What is it going to take for you to realize that you are so much more than what you think of yourself? What is it going to take for you to realize that you matter?
I remember reading a quote by Matt Kahn that brought joy to my heart:
“If it’s not the way you would talk to a child in need, it shouldn’t be the way you talk to yourself.”
I find that quote relevant to our discussion. I remember having to read it over and over again. That quote helped me realize the self-sabotage and self-shaming patterns I still had in my life, no matter how “awakened” I thought I was. It taught me that despite my imperfections I was doing the best I could, and I shouldn’t be so hard on myself. It taught me that I simply shouldn’t be repeating the same mistakes or engaging in painful experiences to “punish” myself.
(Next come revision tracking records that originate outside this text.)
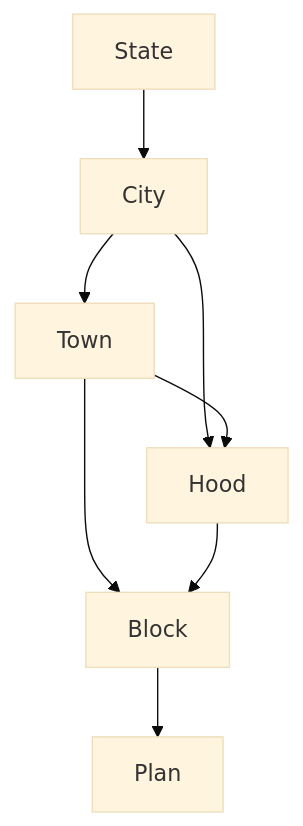
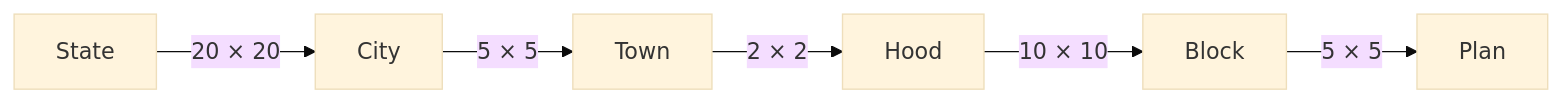
The diagram in docs/architecture/domain-kernel.md (LL782/mundoko-maps), drawn with Mermaid (base theme) before and after one commit. The commit also changed other lines of this file and 6 other files, not shown here.

````diff
--- a/docs/architecture/domain-kernel.md
+++ b/docs/architecture/domain-kernel.md
@@ -72,10 +60,8 @@
 ```mermaid
-flowchart TD
-    State --> City
-    City --> Town
-    City --> Hood
-    Town --> Hood
-    Town --> Block
-    Hood --> Block
-    Block --> Plan
+flowchart LR
+    State -->|"20 × 20"| City
+    City -->|"5 × 5"| Town
+    Town -->|"2 × 2"| Hood
+    Hood -->|"10 × 10"| Block
+    Block -->|"5 × 5"| Plan
 ```
````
That I should move on and be kinder to my inner child.
After meditating on that quote, I realized I was probably doing well with self-forgiving. I was aware of my own judgemental self, and I was willing to let it all go. But what about loving myself?
Hey, that’s a whole different level!
I can forgive myself, but can I love myself? Fully? To the point where I can look at the person in the mirror, not judge her, and simply love her with all my heart?
Can I see past this person’s physical and emotional imperfections and still love her unconditionally?
I think I can, and I will. But for now, I am simply aware of how hard it is to love myself. And that is okay. It is okay for you, too, if you struggle. Being conscious is the first step (after self-forgiveness).
I was asked by a yoga teacher to find three things I love about myself, and I still stutter to answer.
And my struggle is making me laugh. At least I love that about myself—my twisted sense of humor that can turn any bad situation into a joke. See? Baby steps.
Because of my own struggles to find that unconditional self-love that makes my blood and heart pump with joy, I am obviously not telling you how to do it. But I can definitely ask you to be aware.
Watch how you think and talk about yourself.
I can ask you to be aware of the negative self-talk. The negative words you say about yourself. The negative and judgemental thoughts about every time you’ve made bad decisions. Every time you didn’t say nice things to or about the people you love. Every time you felt you were being selfish and could have done more to help. Every time you look at yourself in the mirror and curse your beautiful and healthy body for being too much of this or too much of that.
I can tell you that no matter what has happened in your past, those actions shouldn’t stop you from letting go of what no longer serves you. And they definitely shouldn’t stop you from moving on to a more brilliant and loving you.
Self-forgiveness is where it all starts. Actually, if we don’t forgive ourselves, how can we forgive others? It makes no sense. The same logic applies to self-love. I think that we can’t fully love another if we don’t learn to love ourselves. Yes, you can still love, but I’ve heard that loving others after you truly love yourself is a blissful experience.
You have probably heard that cliché over and over again—you’ve probably cursed it. “Stop telling me about self-love! This is so overrated!” But to be honest, self-love is the true, raw nature of being.
Self-love starts with small acts of kindness to ourselves. In my case, it’s my morning yoga practice and dance classes. It’s my meditation. It’s me saying “no” when I need to and taking some time off. It’s listening to my own sadness and realizing that I may not love myself as much as I should. It’s being okay with that as well.
And the same goes for you. Self-love is choosing yourself first, choosing to love your broken and beautiful pieces.
It’s understanding that despite not seeing yourself for who you really are, you know that others are seeing the real “you.” Someone perfectly imperfect, beautifully flawed, ready, and deserving to be loved.
“You have been criticizing yourself for years and it hasn’t worked. Try approving of yourself and see what happens.” ~ Louise Hay